→ **PROBLEM DESCRIPTION**: Take the data below and filter it for lines containing the word "output"; show each line found.
———
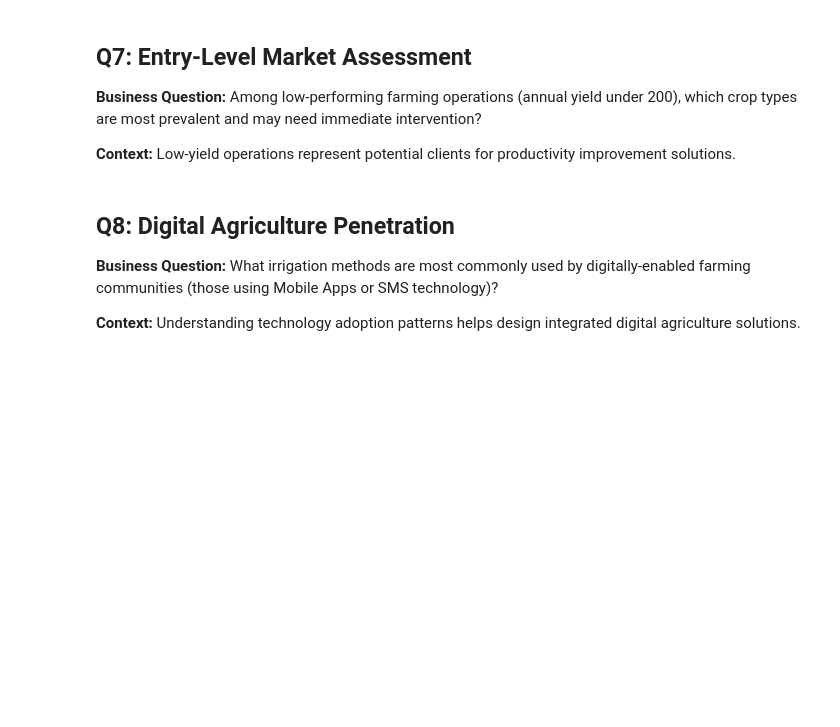
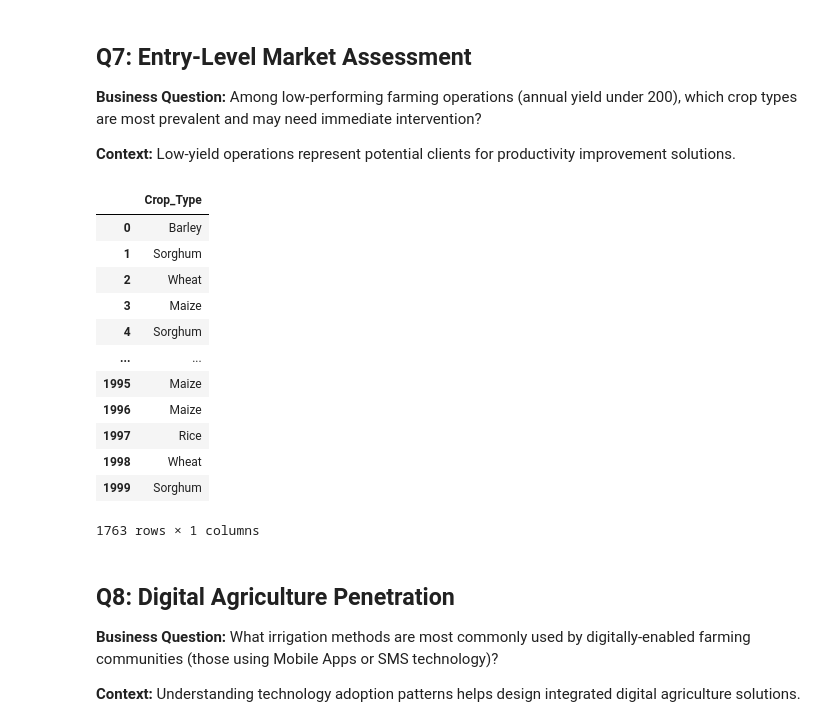
Before and after one commit to lekoundanmgedeon/data-preprocessing-daily-reports, a Jupyter notebook: assignements/A1_data_prep/Assignment_01.ipynb, the cells around one changed output. Drawn from its saved outputs; the diff is of its cells as text; code cells hidden in the pictures; blank space fills up the shorter version.

```diff
--- a/assignements/A1_data_prep/Assignment_01.ipynb
+++ b/assignements/A1_data_prep/Assignment_01.ipynb
@@ -515,7 +515,25 @@ climate_smart_agriculture
 
 **Context:** Low-yield operations represent potential clients for productivity improvement solutions.
 # %%
-entry_level_market_ass = [ africa_agriculture_data[]]
+entry_level_market_ass = africa_agriculture_data[
+    africa_agriculture_data['Annual_Yield'] > 200
+][['Crop_Type']]
+# %%
+entry_level_market_ass
+# %% [output]
+|  | Crop_Type |
+| 0 | Barley |
+| 1 | Sorghum |
+| 2 | Wheat |
+| 3 | Maize |
+| 4 | Sorghum |
+| ... | ... |
+| 1995 | Maize |
+| 1996 | Maize |
+| 1997 | Rice |
+| 1998 | Wheat |
+| 1999 | Sorghum |
+1763 rows × 1 columns
 # %% [markdown]
 ## Q8: Digital Agriculture Penetration
 **Business Question:** What irrigation methods are most commonly used by digitally-enabled farming communities (those using Mobile Apps or SMS technology)?
```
———
→ **ANSWER SECTION**:
Before and after one commit to lekoundanmgedeon/data-preprocessing-daily-reports, a Jupyter notebook: assignements/A1_data_prep/Assignment_01.ipynb, the cells around one changed output. Drawn from its saved outputs; the diff is of its cells as text; code cells hidden in the pictures; blank space fills up the shorter version.
+# %% [output]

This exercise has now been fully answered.